Now the real kicker about misconduct connected with the work is that the employer bears the burden of proof. If they failed to prove at the hearing that you did the thing you were accused of doing that resulted in your termination then the claimant will get unemployment benefits. That makes it very important for the parties to bring all paperwork with them that either shows or disproves the thing of which they are accused.

Because of this fact if a claim is denied unemployment benefits and the adjudicators determination says it was for misconduct it is almost always worthwhile to file an appeal and have your case heard in front of an appeals referee.

What if you Quit a Job and File for Unemployment?

Another question is whether when you quit a job you can qualify for unemployment benefits. This is a much different animal than being terminated from a job One significant difference is that the employee must prove that they quit their job for good cause attributable to the employer. Good cause also has a statutory definition but has decades of caselaw interpreting it as well.  The idea of someone quitting her job and getting unemployment benefits does not sit well with many people including the people deciding these cases. Unemployment is meant for people who lose their job through no fault of their own and is a social welfare system set up to keep those people afloat while they find new suitable work. And so if an appeals referee or an adjudicator views your reason for quitting as petty or indicative of an unwillingness to work then they are going to deny you unemployment insurance benefits. If you quit a job and go to apply for unemployment benefits you almost always have an uphill battle ahead of you. You are working against a system set up for different group of people. However over the years we have helped people who quit their jobs get unemployment benefits. There are some unique situations where it’s proper to give someone who quit unemployment benefits. One example is if you are forced to flee because of domestic violence. Another is if you were being sexually harassed and you’ve made efforts to stop it but the employer refuses to comply or take steps or measures to stop the sexual harassment.  There are many other specific examples that we’ve seen over the years of people getting unemployment benefits.
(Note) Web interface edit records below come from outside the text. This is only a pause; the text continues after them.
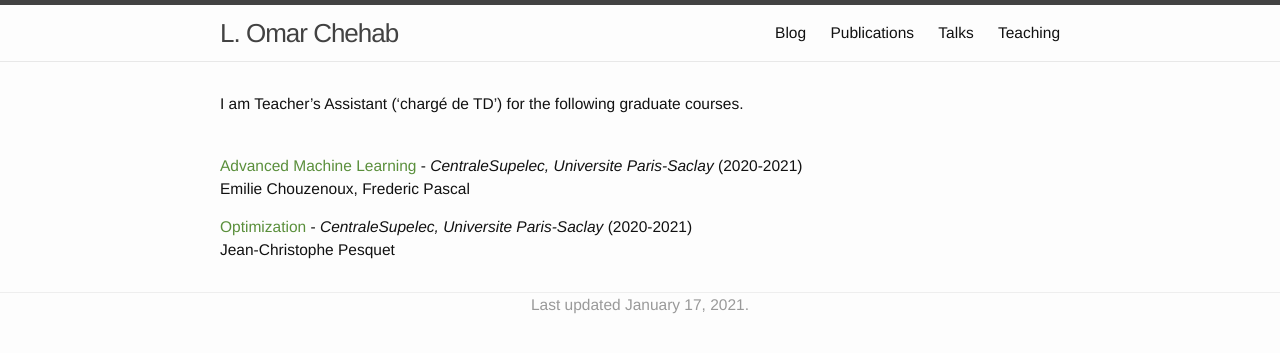
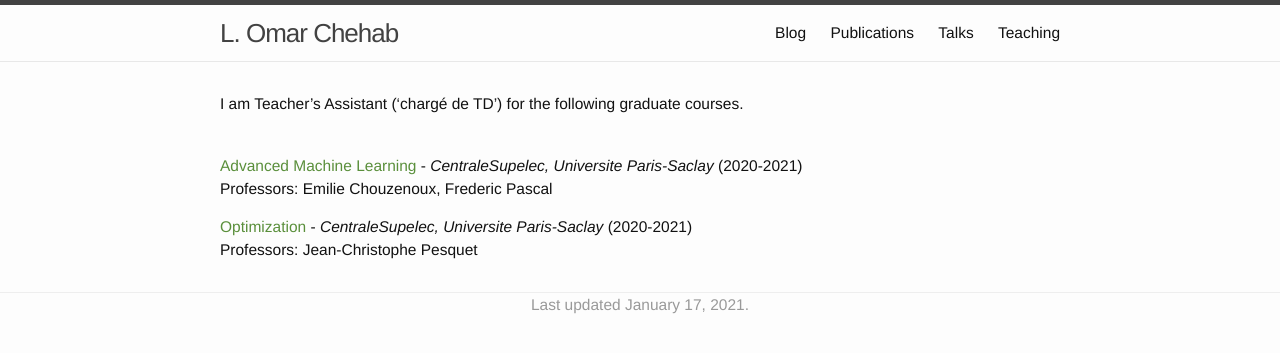
Before and after one commit to l-omar-chehab/l-omar-chehab.github.io, a Jekyll site: the page built from teaching.md, in a window 1280 px wide. Shown: the top 353 px of the page. Built offline with Jekyll 4.4.1, drawn with Linux system fonts in a browser that asks for light colours.

Commit message:
Update teaching_omar.html

```diff
--- a/_includes/teaching_omar.html
+++ b/_includes/teaching_omar.html
@@ -4,7 +4,7 @@
     {% if include.course.header %} , {{ include.course.header }} {% endif %}
     {% if include.course.institution %} - <i>{{ include.course.institution }}</i> {% endif %}
     {% if include.course.year %} ({{ include.course.year }}) {% endif %} <br/>
-    {% if include.course.professors %} {{ include.course.professors }} {% endif %} <br/>
+    {% if include.course.professors %} Professors: {{ include.course.professors }} {% endif %} <br/>
 
 
 </div>
```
However when the recession hit, major legislative changes have made it much more difficult for someone who quits his or her job to get unemployment insurance benefits.

Whether you quit your job you were fired or something else happened, you do have the right to legal representation at an unemployment hearing.  If you quit your job and are applying for unemployment or you were fired from your job and are applying for unemployment, having an attorney can be of value. Mini cases are destroyed because of what the claimant initially says when they apply for benefits. Many other cases are destroyed from what The employees says during an unemployment hearing.

For help with an unemployment appeal hearing or another unemployment issue reach out to our office.